Compelled speech was the issue that helped propel clinical psychologist Jordan Peterson to international prominence after he spoke out against the introduction of Canadian laws which he argued would “require people under the threat of legal punishment to employ certain words”.
The Tasmanian reforms have been deferred for consideration by the state’s independent-dominated upper house until March after amendments were made to a government bill by the opposition parties and Liberal Speaker Sue Hickey.
The amendments would make gender optional on birth certificates. They have been attacked by Scott Morrison as “ridiculous” while Bill Shorten has confirmed there are no plans to adopt the measure in the party platform at the ALP national conference
Greg Walsh, a senior lecturer at the University of Notre Dame Australia and author of Religious Schools and Discrimination Law, yesterday said there were further problems with the Tasmanian bill.
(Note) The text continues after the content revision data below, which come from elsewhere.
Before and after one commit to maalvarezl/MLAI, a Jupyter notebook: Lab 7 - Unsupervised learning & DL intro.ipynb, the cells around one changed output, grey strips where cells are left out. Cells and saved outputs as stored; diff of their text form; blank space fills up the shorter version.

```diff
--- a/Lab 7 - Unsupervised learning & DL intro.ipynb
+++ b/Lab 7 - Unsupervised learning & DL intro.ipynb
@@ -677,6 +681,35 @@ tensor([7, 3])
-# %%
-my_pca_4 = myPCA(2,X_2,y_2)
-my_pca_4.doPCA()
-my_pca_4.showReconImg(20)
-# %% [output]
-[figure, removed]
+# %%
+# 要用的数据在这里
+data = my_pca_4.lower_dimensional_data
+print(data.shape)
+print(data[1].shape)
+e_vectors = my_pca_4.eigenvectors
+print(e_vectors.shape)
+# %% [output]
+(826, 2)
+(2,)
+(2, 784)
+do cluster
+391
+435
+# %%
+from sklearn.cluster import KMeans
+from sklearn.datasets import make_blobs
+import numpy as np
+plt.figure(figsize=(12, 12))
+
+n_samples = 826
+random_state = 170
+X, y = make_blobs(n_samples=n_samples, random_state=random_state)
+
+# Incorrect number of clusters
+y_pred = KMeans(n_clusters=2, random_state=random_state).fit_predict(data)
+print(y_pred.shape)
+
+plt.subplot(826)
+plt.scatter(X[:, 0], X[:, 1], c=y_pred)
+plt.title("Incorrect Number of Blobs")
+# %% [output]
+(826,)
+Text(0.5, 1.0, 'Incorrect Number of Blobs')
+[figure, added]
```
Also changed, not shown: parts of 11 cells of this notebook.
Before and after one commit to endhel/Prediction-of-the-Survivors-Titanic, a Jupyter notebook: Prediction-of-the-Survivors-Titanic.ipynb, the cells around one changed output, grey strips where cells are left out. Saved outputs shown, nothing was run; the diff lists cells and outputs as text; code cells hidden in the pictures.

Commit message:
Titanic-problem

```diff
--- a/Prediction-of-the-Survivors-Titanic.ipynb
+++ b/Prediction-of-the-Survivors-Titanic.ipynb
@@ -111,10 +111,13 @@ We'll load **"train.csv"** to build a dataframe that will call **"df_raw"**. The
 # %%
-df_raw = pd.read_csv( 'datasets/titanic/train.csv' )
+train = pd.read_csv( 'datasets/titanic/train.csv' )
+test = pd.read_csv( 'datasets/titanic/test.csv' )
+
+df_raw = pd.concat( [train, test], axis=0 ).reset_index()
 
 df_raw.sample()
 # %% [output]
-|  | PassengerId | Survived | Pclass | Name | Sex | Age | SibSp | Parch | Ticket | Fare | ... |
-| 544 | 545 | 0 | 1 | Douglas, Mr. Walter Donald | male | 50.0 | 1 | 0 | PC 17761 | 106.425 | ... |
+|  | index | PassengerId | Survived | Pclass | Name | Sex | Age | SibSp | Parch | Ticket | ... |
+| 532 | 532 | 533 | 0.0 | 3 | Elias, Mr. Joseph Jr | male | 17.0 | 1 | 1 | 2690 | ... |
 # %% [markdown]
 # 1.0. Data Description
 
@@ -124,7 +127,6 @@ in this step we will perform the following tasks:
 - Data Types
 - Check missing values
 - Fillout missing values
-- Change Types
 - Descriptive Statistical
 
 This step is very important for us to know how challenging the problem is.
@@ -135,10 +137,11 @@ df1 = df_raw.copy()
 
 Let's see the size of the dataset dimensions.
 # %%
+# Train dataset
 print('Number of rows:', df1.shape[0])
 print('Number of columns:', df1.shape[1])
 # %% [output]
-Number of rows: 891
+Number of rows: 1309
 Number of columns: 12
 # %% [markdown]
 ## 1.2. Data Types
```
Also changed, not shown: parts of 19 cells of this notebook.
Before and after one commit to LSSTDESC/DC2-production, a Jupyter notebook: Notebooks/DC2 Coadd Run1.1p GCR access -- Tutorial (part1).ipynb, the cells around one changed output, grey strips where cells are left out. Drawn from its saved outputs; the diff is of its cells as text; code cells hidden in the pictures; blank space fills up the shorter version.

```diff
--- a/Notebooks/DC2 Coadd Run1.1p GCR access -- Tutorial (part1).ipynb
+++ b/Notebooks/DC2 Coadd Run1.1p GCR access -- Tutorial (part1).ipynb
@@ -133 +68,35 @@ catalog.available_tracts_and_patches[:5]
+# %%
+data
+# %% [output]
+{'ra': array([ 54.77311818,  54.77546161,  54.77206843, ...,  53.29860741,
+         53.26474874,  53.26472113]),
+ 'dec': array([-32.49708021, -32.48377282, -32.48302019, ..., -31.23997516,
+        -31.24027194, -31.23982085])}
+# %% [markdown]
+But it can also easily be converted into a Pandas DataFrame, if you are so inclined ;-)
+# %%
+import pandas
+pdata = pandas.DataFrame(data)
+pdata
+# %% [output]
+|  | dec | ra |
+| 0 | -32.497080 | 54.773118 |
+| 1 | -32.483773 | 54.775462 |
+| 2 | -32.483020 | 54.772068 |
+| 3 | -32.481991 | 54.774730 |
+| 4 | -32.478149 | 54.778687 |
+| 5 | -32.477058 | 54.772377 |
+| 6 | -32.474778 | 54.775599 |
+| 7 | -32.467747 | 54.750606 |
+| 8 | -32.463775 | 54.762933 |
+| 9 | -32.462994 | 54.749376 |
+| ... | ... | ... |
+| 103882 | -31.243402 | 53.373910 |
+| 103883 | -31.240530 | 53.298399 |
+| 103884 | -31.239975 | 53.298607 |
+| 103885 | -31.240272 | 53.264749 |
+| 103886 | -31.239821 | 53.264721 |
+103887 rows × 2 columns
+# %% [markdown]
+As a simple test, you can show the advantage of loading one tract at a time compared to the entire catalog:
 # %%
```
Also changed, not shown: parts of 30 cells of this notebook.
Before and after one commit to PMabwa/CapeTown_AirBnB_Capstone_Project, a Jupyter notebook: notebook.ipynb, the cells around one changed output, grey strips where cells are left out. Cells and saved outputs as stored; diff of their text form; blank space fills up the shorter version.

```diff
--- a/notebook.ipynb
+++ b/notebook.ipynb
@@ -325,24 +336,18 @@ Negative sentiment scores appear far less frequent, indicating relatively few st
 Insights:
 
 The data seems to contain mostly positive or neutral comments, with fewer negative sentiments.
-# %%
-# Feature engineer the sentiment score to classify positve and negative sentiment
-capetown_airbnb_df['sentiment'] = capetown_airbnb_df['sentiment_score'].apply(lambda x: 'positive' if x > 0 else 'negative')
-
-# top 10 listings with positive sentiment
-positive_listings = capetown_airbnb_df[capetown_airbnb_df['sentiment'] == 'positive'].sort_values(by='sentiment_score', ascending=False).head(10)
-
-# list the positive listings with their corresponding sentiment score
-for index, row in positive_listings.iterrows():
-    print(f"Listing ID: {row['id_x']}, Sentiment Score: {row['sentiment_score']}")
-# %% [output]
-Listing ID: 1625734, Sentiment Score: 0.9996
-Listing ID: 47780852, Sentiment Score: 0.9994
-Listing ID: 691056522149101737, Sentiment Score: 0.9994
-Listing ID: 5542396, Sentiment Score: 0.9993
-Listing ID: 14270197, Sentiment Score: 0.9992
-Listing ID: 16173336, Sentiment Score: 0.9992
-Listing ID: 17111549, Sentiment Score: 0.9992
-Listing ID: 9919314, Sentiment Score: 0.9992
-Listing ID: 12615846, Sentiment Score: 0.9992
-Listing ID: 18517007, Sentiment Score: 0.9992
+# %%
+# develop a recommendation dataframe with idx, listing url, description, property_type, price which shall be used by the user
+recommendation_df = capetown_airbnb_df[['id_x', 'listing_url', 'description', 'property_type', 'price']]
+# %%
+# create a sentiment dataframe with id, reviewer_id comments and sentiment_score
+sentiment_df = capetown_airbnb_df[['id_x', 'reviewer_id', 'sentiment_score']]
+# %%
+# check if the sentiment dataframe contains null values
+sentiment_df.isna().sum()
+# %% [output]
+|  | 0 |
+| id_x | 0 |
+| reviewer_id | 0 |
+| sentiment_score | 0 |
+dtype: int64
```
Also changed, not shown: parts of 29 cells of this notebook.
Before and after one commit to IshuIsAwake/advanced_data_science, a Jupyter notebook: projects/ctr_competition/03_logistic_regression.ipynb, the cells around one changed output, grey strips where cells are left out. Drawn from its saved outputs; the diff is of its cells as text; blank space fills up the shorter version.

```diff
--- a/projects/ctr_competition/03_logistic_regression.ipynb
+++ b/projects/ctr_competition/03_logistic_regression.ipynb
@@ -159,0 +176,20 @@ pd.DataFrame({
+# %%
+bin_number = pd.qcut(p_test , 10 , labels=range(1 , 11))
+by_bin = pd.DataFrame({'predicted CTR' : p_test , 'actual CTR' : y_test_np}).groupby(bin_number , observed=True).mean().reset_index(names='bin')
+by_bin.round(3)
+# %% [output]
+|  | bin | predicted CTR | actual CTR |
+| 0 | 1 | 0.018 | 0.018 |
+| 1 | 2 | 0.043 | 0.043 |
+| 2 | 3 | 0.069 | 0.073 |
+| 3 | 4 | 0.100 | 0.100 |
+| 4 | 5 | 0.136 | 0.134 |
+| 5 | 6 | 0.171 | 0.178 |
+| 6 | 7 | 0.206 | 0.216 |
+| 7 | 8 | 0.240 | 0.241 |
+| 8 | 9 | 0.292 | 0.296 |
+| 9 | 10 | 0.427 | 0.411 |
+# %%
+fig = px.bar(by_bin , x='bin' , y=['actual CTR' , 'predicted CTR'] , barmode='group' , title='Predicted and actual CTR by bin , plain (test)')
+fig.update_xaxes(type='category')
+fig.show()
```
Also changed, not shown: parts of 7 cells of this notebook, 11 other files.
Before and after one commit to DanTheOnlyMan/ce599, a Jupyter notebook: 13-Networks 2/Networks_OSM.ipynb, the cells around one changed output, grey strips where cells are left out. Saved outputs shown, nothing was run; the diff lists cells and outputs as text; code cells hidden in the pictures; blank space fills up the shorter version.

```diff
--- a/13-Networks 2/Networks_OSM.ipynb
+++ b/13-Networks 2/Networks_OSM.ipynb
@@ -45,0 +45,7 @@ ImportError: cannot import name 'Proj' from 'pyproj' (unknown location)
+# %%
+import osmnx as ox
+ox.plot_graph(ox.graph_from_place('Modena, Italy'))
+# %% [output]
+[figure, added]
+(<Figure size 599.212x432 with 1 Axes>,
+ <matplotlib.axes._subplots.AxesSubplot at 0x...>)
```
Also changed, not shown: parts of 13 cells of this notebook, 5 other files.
“The Tasmanian parliament’s proposed changes to its anti-dis- crimination legislation could make it illegal for a person to not accept a transgender person’s gender identity, such as by declining to use their preferred personal pronoun,” Dr Walsh said.
“The proposed amendments will add the term ‘gender expression’ into the act, which is defined as including ‘personal references that manifest or express gender or gender identity’.
“These changes will make it more likely that a person who expresses their understanding that gender is determined by our biology will breach the broad vilification provisions in Tasmania that prohibit “conduct which offends, humiliates, intimidates, insults or ridicules on grounds including gender identity’’.
“Although it is admirable that parliamentarians want to ensure those who are transgender are respected, the attempt to use state power to force individuals to use language that contradicts their deeply held beliefs is completely unacceptable.”
Advance Australia, established as a conservative rival to activist group GetUp, also made clear it would target the introduction of compelled speech. The organisation’s national director, Gerard Benedet, said the Tasmanian bill would set a “dangerous precedent” and could result in people being hauled before antidiscrimination tribunals. “It’s a slippery slope. What’s next?” he said. “It is compelled speech.
“If a trans person said to me, ‘I would prefer it if you called me or address me by X’, out of respect, you would do it. But the government has no place telling you that you must say that. The government has no right to tell you how you should think, speak or act.
“My issue is with the compelled nature of it. That people who choose not to refer to the person using their preferred pronoun could end up in an anti-discrimination tribunal or a commission where the government forces them to say something they are not comfortable with.”